Mohammed told me he pays $600 per week for the car Uber pressured him to lease from Toyota. He also pays the company $1.40 per passenger as a “safe rider fee,” though he can’t figure out what he or his passengers are getting for the money, since background checks are minimal and fingerprinting is unknown. On the day I visited the airport parking lot, Uber drivers waited 40 minutes, on average, before they got a call to pick up a passenger. Some days are better, Mohammed informed me; by now the drivers know when the planes are landing, and they try to time their arrival at the airport to minimize their wait. But even when they time it right, their earnings are limited; a ride from the airport to town only nets them $16, and there’s no tipping. Worse, a recent company-imposed pooling policy requires drivers to pick up multiple passengers at different places to take them to common destinations at severely reduced fares. This “innovation,” communicated to drivers through Uber’s app, really has the drivers grumbling.

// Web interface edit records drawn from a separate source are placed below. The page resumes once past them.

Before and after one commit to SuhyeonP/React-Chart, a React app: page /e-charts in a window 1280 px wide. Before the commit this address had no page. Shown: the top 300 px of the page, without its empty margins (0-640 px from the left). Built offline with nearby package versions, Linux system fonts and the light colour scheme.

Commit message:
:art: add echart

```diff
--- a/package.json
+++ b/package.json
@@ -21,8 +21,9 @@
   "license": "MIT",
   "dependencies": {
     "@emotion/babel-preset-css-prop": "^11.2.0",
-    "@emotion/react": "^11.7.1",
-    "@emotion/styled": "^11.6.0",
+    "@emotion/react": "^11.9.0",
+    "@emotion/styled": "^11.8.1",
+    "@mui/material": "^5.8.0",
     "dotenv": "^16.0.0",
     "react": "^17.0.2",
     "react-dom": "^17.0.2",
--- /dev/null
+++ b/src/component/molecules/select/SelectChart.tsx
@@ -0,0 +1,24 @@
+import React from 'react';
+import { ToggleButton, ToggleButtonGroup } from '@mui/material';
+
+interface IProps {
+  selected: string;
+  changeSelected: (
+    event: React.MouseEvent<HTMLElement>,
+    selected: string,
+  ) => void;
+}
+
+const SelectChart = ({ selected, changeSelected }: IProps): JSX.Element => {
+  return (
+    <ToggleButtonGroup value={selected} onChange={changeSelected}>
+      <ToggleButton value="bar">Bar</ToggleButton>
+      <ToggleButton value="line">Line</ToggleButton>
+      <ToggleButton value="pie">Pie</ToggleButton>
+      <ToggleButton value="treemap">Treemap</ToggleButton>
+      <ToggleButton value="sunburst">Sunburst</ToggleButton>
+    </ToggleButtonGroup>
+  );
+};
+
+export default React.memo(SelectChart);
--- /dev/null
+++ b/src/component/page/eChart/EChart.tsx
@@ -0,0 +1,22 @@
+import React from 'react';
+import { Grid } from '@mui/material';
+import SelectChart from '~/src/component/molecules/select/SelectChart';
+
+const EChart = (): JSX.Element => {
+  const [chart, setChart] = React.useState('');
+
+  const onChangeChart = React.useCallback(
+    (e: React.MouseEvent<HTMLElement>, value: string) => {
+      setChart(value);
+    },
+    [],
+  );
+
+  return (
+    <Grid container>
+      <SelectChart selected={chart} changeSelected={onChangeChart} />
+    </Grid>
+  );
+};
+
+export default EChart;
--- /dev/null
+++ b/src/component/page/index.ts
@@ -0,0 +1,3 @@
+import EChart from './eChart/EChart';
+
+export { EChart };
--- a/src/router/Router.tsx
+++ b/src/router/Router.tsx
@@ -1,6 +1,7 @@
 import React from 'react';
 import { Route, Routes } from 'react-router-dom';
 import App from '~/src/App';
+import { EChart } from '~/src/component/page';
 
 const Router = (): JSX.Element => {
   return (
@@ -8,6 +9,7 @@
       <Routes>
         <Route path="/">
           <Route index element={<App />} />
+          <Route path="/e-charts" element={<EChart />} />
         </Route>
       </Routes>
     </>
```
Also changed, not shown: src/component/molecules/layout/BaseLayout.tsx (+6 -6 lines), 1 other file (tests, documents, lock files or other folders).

Licensed-cab taxi drivers probably have it worse. At nights and on weekends, millennial customers use their Uber app. As a consequence, most licensed drivers work an early shift, from 4:00 in the morning to 4:00 in the afternoon, seven days a week. Driving cab number 718, a Somali driver who was afraid to give me his name told me that before Uber arrived, he used to be able to make a decent living driving eight hour days. Now he has a choice; he can drive seven 12-hour days or he can reduce his lifestyle. He’s moved to a cheaper apartment and settled for straitened circumstances. He’s philosophical about his change of life, but he doesn’t think it’s right. “I don’t mind competition,” he told me. “Competition makes everyone play their best game. If you are skilled and have a good strategy, you can win. But this competition is unfair. Uber doesn’t pay the standard mileage rate, its insurance is no good, and it makes its drivers work unsafe hours. This competition you can’t win.” Another driver, an Ethiopian, made the other choice, working seven 12-hour days. “My kids think I’m an ATM machine,” he told me. “I never see them.”
This is total exploitation. There’s nothing wrong per se with having more cabs on the road. There is something very wrong in driving workers into poverty and pooling profits at the top.